    What about the load of “new” Employer Providers (recruited by the SFA’s Large Employer Unit) that were awarded their own contracts in 2012/13, that have still not been inspected. The SFA had been warned about their lack of systems at the time. They probably have yet had financial audits either.
    All of these new cowboys won’t be inspected for years and will rip the arse out of the system and get well established training providers and bad name, especially with FE Week.

    • Graham

      Totally agree with your comment – established providers are easy to spot – they do regular data returns and are visible. Our experience of picking up the pieces from employer provider and EOP provision (forced on us by SFA) has shown the extent to which these projects were poorly managed and the very poor use of public funds involved. One of the EOP providers didn’t know which learners belonged to which employer – at a price of £17,000 per learner! The apprenticeship framework these learners did had a published rate, at the time, of £2500.

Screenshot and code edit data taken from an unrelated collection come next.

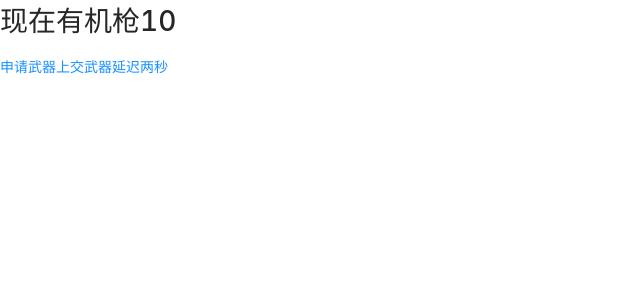
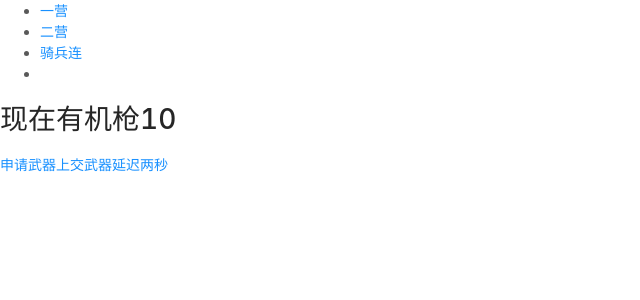
Before and after one commit to wangyong315/zhufeng-open-class, a React app: page / in a window 1280 px wide. Shown: the top 300 px of the page, without its empty margins (0-640 px from the left). Built offline with nearby package versions, Linux system fonts and the light colour scheme.

Commit message:
add react-router

```diff
--- a/package.json
+++ b/package.json
@@ -40,6 +40,8 @@
     "react-dev-utils": "^5.0.1",
     "react-dom": "^16.3.1",
     "react-redux": "^5.0.7",
+    "react-router": "^4.2.0",
+    "react-router-dom": "^4.2.2",
     "redux": "^3.7.2",
     "redux-thunk": "^2.2.0",
     "resolve": "1.6.0",
--- a/src/index.js
+++ b/src/index.js
@@ -2,6 +2,7 @@ import React from 'react';
 import ReactDOM from 'react-dom';
 import { createStore, applyMiddleware, compose } from 'redux';
 import thunk from 'redux-thunk';
+import { BrowserRouter, Route, Link } from 'react-router-dom';
 // import { counter, addGUN, minGUN, addGUNAsync } from './index.redux';
 import { counter } from './index.redux';
 import { Provider } from 'react-redux';
@@ -13,9 +14,35 @@ const store = createStore(counter, compose(
     reduxDevtools
 ));
 
+function Erying(){
+    return <h2>二营</h2>
+}
+function Qibinglian(){
+    return <h2>骑兵营</h2>
+}
 ReactDOM.render(
     (<Provider store={store} >
-        <App />
+        <BrowserRouter>
+            <div>
+                <ul>
+                    <li>
+                        <Link to="/">一营</Link>
+                    </li>
+                    <li>
+                        <Link to="/erying">二营</Link>
+                    </li>
+                    <li>
+                        <Link to="/qibinglian">骑兵连</Link>
+                    </li>
+                    <li>
+                        <Link to="/"></Link>
+                    </li>
+                </ul>
+                <Route path="/" exact component={App}></Route>
+                <Route path="/erying" component={Erying}></Route>
+                <Route path="/qibinglian" component={Qibinglian}></Route>
+            </div>
+        </BrowserRouter>
     </Provider>),
     document.getElementById("root")
 );
```
Also changed, not shown: public/index.html (+0 -10 lines), 2 other files (tests, documents, lock files or other folders).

      If it wasn’t so tragic I’d laugh at “rip the arse off”. But it is tragic. OfSted need to get out there asap and start visiting the newcomers – whether they have learners or not – and do some basic fitness for purpose checks eg show me the resources, show me your DBS checks, show me your Safeguarding policy, show me your iAG processes, show me your centre apptovals etc.

      A watchdog that doesn’t have the resource to watch all of the players is basically a chocolate fireguard.

  2. Norman

    What’s the problem as the RoATP only allows high quality organisations to get through so do we need anything else? Not according to Halfon and smith